An Iranian oil tanker held for six weeks after being impounded left Gibraltar on Sunday, days after the authorities there rejected a request from American officials that it turn the vessel over to them.
A marine traffic monitoring site showed the tanker, the Grace 1, leaving Gibraltar’s waters. Iranian and Gibraltar news organizations confirmed that it had set sail.
The ship’s departure raised hopes that Iran, in turn, would relinquish a British tanker it seized in what appeared to be retaliation.
On Thursday, Gibraltar ordered the release of the Grace 1 despite a last-minute request from the United States hours earlier that it be allowed to seize the ship.
The following day, the Justice Department unsealed a warrant issued by a federal court in Washington to seize the tanker, the oil it contains and nearly $1 million based on statutory violations.
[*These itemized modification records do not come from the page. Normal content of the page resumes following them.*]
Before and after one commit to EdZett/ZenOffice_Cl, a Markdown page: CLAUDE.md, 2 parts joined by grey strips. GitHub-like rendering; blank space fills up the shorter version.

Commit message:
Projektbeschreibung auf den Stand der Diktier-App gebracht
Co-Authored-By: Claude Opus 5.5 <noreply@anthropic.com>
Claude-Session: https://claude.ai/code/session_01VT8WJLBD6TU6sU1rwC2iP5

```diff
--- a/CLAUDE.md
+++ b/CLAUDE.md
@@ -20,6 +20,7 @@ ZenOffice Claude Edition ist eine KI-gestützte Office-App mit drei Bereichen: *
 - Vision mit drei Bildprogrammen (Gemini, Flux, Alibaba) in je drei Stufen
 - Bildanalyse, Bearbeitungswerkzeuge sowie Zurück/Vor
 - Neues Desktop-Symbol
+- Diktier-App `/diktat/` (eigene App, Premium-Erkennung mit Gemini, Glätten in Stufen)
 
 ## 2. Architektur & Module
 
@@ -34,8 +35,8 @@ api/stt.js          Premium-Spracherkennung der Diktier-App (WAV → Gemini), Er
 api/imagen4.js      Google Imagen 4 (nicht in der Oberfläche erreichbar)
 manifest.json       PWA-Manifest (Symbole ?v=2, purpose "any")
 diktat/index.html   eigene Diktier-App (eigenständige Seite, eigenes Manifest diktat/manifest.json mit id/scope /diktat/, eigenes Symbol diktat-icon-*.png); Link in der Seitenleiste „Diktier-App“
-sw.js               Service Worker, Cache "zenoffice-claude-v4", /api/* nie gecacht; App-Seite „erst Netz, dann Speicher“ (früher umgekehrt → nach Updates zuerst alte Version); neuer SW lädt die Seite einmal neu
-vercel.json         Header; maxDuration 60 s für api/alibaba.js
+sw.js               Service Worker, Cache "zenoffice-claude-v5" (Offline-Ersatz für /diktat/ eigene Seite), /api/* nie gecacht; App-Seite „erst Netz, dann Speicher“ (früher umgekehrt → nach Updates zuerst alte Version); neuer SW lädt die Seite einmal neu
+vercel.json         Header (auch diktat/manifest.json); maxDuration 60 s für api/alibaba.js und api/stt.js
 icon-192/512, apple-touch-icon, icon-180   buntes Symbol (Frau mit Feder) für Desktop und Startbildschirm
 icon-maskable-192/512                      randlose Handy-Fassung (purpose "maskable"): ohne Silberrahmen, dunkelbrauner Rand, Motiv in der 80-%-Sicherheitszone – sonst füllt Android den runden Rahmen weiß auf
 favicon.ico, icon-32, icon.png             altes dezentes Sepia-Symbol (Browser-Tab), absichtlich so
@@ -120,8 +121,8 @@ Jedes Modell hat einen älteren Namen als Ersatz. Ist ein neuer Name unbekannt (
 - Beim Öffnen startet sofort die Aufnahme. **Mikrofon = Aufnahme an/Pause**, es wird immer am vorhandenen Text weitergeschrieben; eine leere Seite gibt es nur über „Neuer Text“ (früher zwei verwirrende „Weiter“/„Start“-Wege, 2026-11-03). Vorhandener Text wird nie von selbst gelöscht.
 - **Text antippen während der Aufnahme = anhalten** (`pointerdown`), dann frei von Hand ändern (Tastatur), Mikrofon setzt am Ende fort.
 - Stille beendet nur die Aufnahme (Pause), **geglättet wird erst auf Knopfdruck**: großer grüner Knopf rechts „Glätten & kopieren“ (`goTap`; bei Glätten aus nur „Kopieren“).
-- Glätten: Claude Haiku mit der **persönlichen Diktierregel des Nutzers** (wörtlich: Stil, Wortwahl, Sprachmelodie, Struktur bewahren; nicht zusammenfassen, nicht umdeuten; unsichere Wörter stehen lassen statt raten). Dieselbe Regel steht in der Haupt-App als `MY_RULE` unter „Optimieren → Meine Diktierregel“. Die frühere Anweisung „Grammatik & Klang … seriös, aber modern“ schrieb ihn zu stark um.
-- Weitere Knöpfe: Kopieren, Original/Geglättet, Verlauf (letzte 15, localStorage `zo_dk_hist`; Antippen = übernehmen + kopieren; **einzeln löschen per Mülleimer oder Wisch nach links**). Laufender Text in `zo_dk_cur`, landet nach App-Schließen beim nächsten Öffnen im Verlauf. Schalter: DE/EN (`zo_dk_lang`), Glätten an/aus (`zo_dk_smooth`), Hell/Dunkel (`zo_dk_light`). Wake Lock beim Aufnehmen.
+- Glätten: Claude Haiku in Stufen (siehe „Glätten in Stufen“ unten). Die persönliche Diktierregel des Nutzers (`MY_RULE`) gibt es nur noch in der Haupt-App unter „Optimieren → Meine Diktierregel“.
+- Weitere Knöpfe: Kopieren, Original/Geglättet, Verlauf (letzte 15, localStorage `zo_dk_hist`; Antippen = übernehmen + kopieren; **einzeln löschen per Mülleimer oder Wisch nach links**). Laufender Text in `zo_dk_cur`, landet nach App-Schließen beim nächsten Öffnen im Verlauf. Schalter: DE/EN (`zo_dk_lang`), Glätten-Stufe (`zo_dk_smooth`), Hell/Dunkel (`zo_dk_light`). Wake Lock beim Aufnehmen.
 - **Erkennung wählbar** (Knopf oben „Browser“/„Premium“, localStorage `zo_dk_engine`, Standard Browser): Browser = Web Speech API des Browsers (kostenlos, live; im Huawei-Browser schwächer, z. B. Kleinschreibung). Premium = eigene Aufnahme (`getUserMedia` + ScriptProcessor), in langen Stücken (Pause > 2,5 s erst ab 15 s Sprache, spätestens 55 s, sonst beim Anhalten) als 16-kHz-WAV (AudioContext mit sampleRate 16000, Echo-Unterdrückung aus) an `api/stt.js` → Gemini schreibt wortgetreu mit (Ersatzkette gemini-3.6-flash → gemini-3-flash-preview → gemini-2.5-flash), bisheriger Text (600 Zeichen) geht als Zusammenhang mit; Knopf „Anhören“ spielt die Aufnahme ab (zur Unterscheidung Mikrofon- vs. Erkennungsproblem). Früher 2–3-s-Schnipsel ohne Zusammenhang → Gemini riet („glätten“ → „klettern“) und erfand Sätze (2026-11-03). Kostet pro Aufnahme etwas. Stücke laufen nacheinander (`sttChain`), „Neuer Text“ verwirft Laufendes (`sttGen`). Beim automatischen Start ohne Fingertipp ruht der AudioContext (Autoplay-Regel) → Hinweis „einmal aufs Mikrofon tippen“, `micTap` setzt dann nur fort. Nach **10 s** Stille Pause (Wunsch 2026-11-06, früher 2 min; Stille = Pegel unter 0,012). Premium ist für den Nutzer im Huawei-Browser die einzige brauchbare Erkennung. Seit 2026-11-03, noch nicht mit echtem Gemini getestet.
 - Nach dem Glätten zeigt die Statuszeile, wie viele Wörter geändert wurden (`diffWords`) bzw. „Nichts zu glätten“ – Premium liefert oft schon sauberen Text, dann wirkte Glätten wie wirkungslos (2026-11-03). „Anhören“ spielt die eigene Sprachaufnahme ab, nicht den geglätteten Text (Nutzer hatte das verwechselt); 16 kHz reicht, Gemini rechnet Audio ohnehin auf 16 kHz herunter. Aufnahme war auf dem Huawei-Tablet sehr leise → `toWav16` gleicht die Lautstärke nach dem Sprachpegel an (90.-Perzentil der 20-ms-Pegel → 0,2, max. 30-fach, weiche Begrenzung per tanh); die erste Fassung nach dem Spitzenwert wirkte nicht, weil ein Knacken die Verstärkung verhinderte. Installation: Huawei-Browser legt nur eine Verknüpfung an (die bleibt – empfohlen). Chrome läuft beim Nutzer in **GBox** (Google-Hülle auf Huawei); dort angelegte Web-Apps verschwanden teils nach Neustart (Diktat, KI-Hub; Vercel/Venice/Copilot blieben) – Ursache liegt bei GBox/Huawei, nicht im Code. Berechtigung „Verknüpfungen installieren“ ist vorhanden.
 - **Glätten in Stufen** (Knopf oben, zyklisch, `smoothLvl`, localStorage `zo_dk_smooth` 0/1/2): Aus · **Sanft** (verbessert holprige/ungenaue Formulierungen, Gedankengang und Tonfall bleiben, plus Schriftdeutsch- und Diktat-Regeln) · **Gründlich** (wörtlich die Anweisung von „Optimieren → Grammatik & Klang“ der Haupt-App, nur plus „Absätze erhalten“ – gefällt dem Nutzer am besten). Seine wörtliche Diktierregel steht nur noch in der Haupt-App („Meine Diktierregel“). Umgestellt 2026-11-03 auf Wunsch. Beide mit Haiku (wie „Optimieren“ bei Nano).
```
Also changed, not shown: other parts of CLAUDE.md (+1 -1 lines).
“A network of front companies allegedly laundered millions of dollars in support of such shipments,” Jessie Liu, the United States attorney for the District of Columbia, said in a news release.
The Justice Department said that “multiple parties affiliated with” the Islamic Revolutionary Guard Corps of Iran, which the United States has designated a foreign terrorist organization, were thought to be involved.
On Friday, Gibraltar’s chief minister, Fabian Picardo, said that, because of the American intervention, the case “could go back to the court, absolutely.”
But on Sunday, the government of Gibraltar rejected the American request. It said in a statement that the warrant relied on broad United States sanctions against Iran that were not applicable in the European Union.
Iran’s naval commander said Sunday that his country was ready to dispatch its naval fleet to escort the oil tanker, renamed Adrian Darya-1.
“The era of hit and run is over,” Rear Adm. Hossein Khanzadi was quoted as saying by the Mehr news agency. “If top authorities ask the navy, we are ready to escort our tanker Adrian.”
The decision to release the ship was seen as a sign of easing of tensions between officials in Gibraltar, a semiautonomous British territory, Tehran and London. A confrontation between Iran and the West has escalated in recent weeks, particularly with the United States.
The Grace 1 was seized on July 4 by British marines and Gibraltar port officials, who asserted that the tanker was carrying oil to Syria in violation of a European Union embargo.
Iran soon detained a British-flagged tanker, the Stena Impero in the Strait of Hormuz, the narrow entryway to the Persian Gulf that is a conduit for around 20 percent of the world’s crude oil.
In announcing the decision Thursday to release the vessel, the government of Gibraltar said that it had information that the Grace 1 was headed to Syria when it was initially detained, but that it now had assurances the tanker would not go to there. Three crew members who had been detained were also released.
Some speculated that the release could be part of a ship swap, but none of the involved parties confirmed that information. But the Iranian authorities said on Friday that they had made no promises.
“Iran has made no commitment for the release of the Grace 1 tanker,” said Abbas Mousavi, a spokesman for the Iranian Foreign Ministry, according to a report from the semiofficial Tasnim news agency.
Mr. Mousavi also said, “We announced from the early hours of the oil tanker’s detention that Syria was not the oil tanker’s destination and remained so to the end.” Even if the oil had been headed to Syria, he said, “it would still have nothing to do with anyone.”
The Gibraltar government rejected the claims, saying Iran had indeed made commitments to not transport the oil to Syria. “The evidence is clear, and the facts speak louder than the self-serving political statements we are hearing today,” the government said in a statement.
It was unclear if the United States intended to seize the vessel if it left Gibraltar.
But any attempt to intercept the tanker in international waters would most likely be in violation of international rules.
The United Nations Convention on the Law of the Sea, which provides a framework for engagement at sea, maintains that military ships do not have the authority to detain or board foreign-flagged vessels in international waters unless the ship is suspected of serious offenses like piracy or participating in the slave trade.
The United States has announced additional punitive measures for the crew members of any vessel that transports oil from Iran to Syria.
In a statement released late Thursday, the State Department said it would revoke United States visas for the crew members operating Grace 1. The State Department said that it had found that the vessel was helping the Islamic Revolutionary Guards Corps by transporting Iranian oil.
“This could result in serious consequences for any individuals associated with the Grace I,” the statement said.
Secretary of State Mike Pompeo posted the statement on Twitter with a warning: “A message to all mariners — if you crew an IRGC or other FTO-affiliated ship, you jeopardize future entry to the U.S.”